When God through Haggai commanded them to prioritize building His house over their own, it wasn’t because the One who is everywhere needed a place. But His people needed a place where they could consistently, if not always, encounter God; and, as a result, renew their love of Him and make the maintenance of a friendship with Him the chief aim of their life.
The hard circumstances of Haggai’s day made it impossible to restore the temple to its prior magnificence any time soon; but the volunteers rebuilding it could, by making it the best they then could, make it all it needed to be so as to bring people into close contact with the living God and give God thereby the chance to lift up their spirits and inspire them to enact justice, compassion and witness. Their obedience would move things nearer to the great day ahead when, as Haggai put it, “the latter splendor of this house shall be greater than the former” as God would bring in all the nations and by them fill it with His glory and shalom.
No one knew the time that great day would arrive; it might be soon or long off. And, however near or distant it might be, there were, either way, many blind turns down the road to it. All anyone could then see of even the immediate future was all the challenges before them – most especially, the growing disinterest in God and disregard of God’s values.
Though the rebuilders of God’s house would be blind as to where, at least in the short run, its rebuilding would bring them, they could still build faithfully and expectantly. All they needed was the courage their faith imparts to keep on keeping on with hope. If they could believe in God’s steadfast love, they could persevere in their work, undaunted by the uncertainties and risks.
So three times in one verse here, Haggai urged folks to “take courage” since God had promised His presence to those who follow His will, telling such folks, “I am with you” and “my Spirit abides among you.” God’s presence makes it so that, if they do their modest part, God will do His mighty and marvelous part and work miracles in their individual lives and in the life of the broader community.
We live in much the same world as Haggai, and face much the same challenges. While we haven’t undergone the exile the ancient Israelites had, we were exiled from each other’s company by months upon months of lockdowns; and while the house of God we call our spiritual home was not left in ruins as Haggai’s was, we find it, on our return, left emptier of people than before. And as Haggai discovered in his day, we discover in our day that the culture around us more and more disdains our faith.
But we have the same promise from God which Haggai had. So, if we obey God about rebuilding His house and count on His being with us in the effort, we will grow courageous in our hope that wonders for us and others will come.
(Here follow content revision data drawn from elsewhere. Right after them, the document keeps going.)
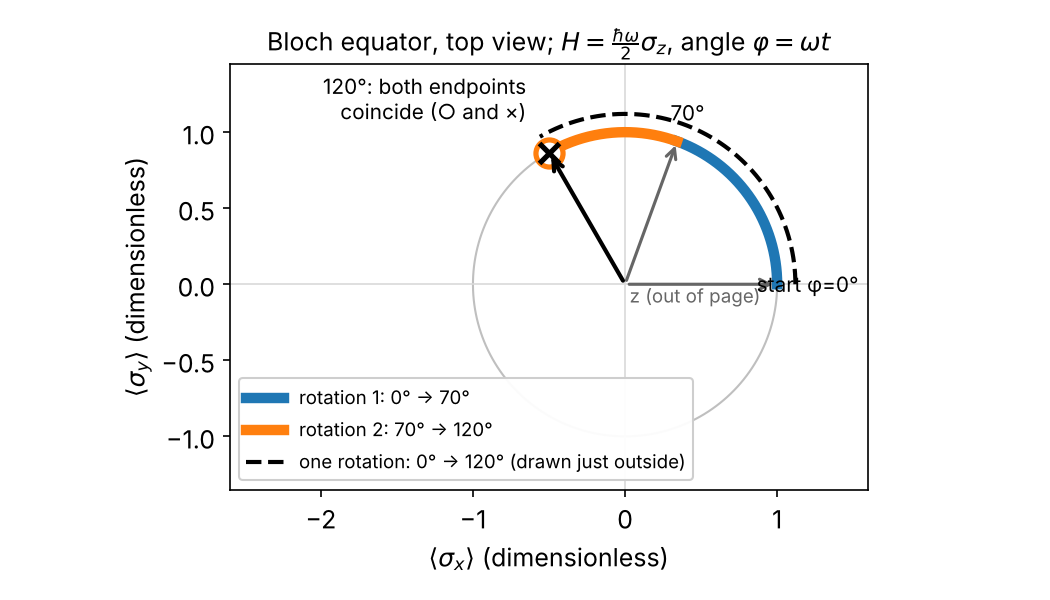
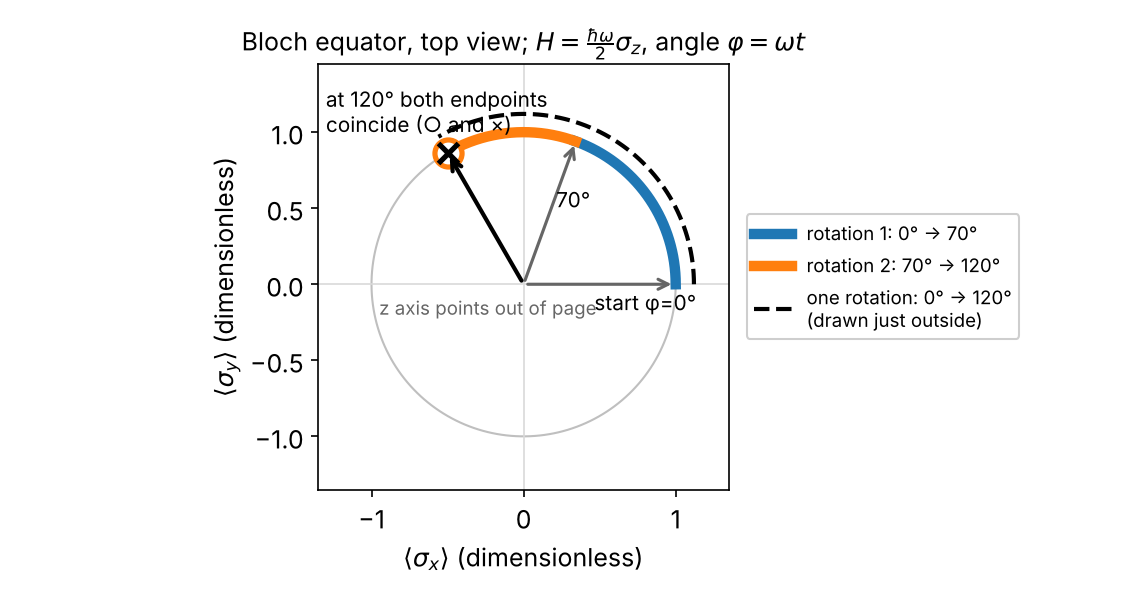
Debate run: verifier B figures (in progress)
Claude-Session: https://claude.ai/code/session_011EeWx5AEdppYiarvRbDBmd

diff --git a/work/20261026-145241-schrodinger-from-axioms/checks/fig_b-bloch-precession.py b/work/20261026-145241-schrodinger-from-axioms/checks/fig_b-bloch-precession.py
@@ -13,22 +13,21 @@ a12 = arc(psi0, 120)
 end_two = bloch(U(np.radians(50))@mid); end_one = bloch(U(np.radians(120))@psi0)
 assert np.allclose(end_two, end_one)
 plt.rcParams.update({"font.size": 12})
-fig, ax = plt.subplots(figsize=(7, 4))
+fig, ax = plt.subplots(figsize=(7.5, 4))
 th = np.linspace(0, 2*np.pi, 400); ax.plot(np.cos(th), np.sin(th), color="0.75", lw=1)
 ax.axhline(0, color="0.85", lw=0.8); ax.axvline(0, color="0.85", lw=0.8)
 ax.plot(a1[:,0], a1[:,1], "-", color="tab:blue", lw=5, label="rotation 1: 0° → 70°")
 ax.plot(a2[:,0], a2[:,1], "-", color="tab:orange", lw=5, label="rotation 2: 70° → 120°")
-r = 1.12; ax.plot(r*a12[:,0], r*a12[:,1], "k--", lw=2, label="one rotation: 0° → 120° (drawn just outside)")
+r = 1.12; ax.plot(r*a12[:,0], r*a12[:,1], "k--", lw=2, label="one rotation: 0° → 120°\n(drawn just outside)")
 for (px, py), lab in [((1, 0), "start φ=0°"), (bloch(mid), "70°")]:
     ax.annotate("", (px, py), (0, 0), arrowprops=dict(arrowstyle="->", color="0.4", lw=1.5))
-    ax.text(1.2*px, 1.2*py, lab, ha="center", va="center", fontsize=10)
+    ax.text(0.72*px+0.08, 0.72*py-0.12, lab, ha="center", va="center", fontsize=10)
 ax.annotate("", end_one, (0, 0), arrowprops=dict(arrowstyle="->", color="k", lw=2))
-ax.plot(*end_two, "o", ms=13, mfc="white", mec="tab:orange", mew=2.5)
-ax.plot(*end_one, "x", ms=10, color="k", mew=2.5)
-ax.text(end_one[0]-0.15, end_one[1]+0.22, "120°: both endpoints\ncoincide (○ and ×)", ha="right", fontsize=10)
-ax.text(0.03, -0.12, "z (out of page)", fontsize=9, color="0.4")
+ax.plot(*end_two, "o", ms=13, mfc="white", mec="tab:orange", mew=2.5, ls="none", label="end after rotations 1+2")
+ax.plot(*end_one, "x", ms=10, color="k", mew=2.5, ls="none", label="end after single rotation\n(same point)")
+ax.text(0, -1.25, "z axis points out of the page", ha="center", fontsize=9, color="0.4")
 ax.set_xlabel(r"$\langle\sigma_x\rangle$ (dimensionless)"); ax.set_ylabel(r"$\langle\sigma_y\rangle$ (dimensionless)")
-ax.set_aspect("equal"); ax.set_xlim(-2.6, 1.6); ax.set_ylim(-1.35, 1.45)
-ax.legend(loc="lower left", fontsize=9, framealpha=0.95)
+ax.set_aspect("equal"); ax.set_xlim(-1.35, 1.35); ax.set_ylim(-1.35, 1.45)
+ax.legend(loc="center left", bbox_to_anchor=(1.02, 0.5), fontsize=9, framealpha=0.95)
 ax.set_title(r"Bloch equator, top view; $H=\frac{\hbar\omega}{2}\sigma_z$, angle $\varphi=\omega t$", fontsize=12)
 fig.tight_layout(); fig.savefig(out, dpi=150); print("saved", os.path.abspath(out))

diff --git a/work/20261026-145241-schrodinger-from-axioms/checks/fig_b-rabi-continuity.py b/work/20261026-145241-schrodinger-from-axioms/checks/fig_b-rabi-continuity.py
@@ -20,9 +20,9 @@ ax.plot(ts*1e6, curve, "k-", lw=2, label="one pulse of length t")
 ax.plot((t1+seg2)*1e6, p2, "--", color="tab:orange", lw=2.5, label="pulse 1 (30 µs), then pulse 2")
 ax.plot(t1*1e6, P(psi1), "o", ms=9, mfc="white", mec="k", mew=2)
 ax.plot((t1+t2)*1e6, P(psi12), "s", ms=10, mfc="tab:orange", mec="k", mew=1.5)
-ax.annotate(f"after 30 µs: P = {P(psi1):.3f}", (30, P(psi1)), (36, 0.80), fontsize=10,
+ax.annotate(f"after 30 µs:\nP = {P(psi1):.3f}", (30, P(psi1)), (3, 0.76), fontsize=10,
             arrowprops=dict(arrowstyle="->"))
-ax.annotate(f"30 µs + 50 µs: P = {P(psi12):.3f}\n= single 80 µs pulse", (80, P(psi12)), (92, 0.12), fontsize=10,
+ax.annotate(f"30 µs + 50 µs: P = {P(psi12):.3f}\n= single 80 µs pulse", (80, P(psi12)), (55, 0.07), fontsize=10, ha="center",
             arrowprops=dict(arrowstyle="->"))
 ax.set_xlabel("pulse length t (µs)"); ax.set_ylabel("spin-flip probability P(t)")
 ax.set_xlim(0, 200); ax.set_ylim(-0.02, 1.12)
For if we give our best to the Lord, He will give His best to us; and His best is so enormous it will cause our humble labors to bring about huge blessings for all.
So let us dedicate, to the rebuilding of this house of God, our time as limited as we think it is, our talent as modest as we think it is, and our treasure as meager as we think it is. For what matters is being “all in” and doing our best.
So please pray this week about what of your time, talent and treasure you can pledge to the rebuilding of this house of God in 2023. Next Sunday, in worship, we can offer up to God our faith promises for the building of the house He is dreaming of bringing into being.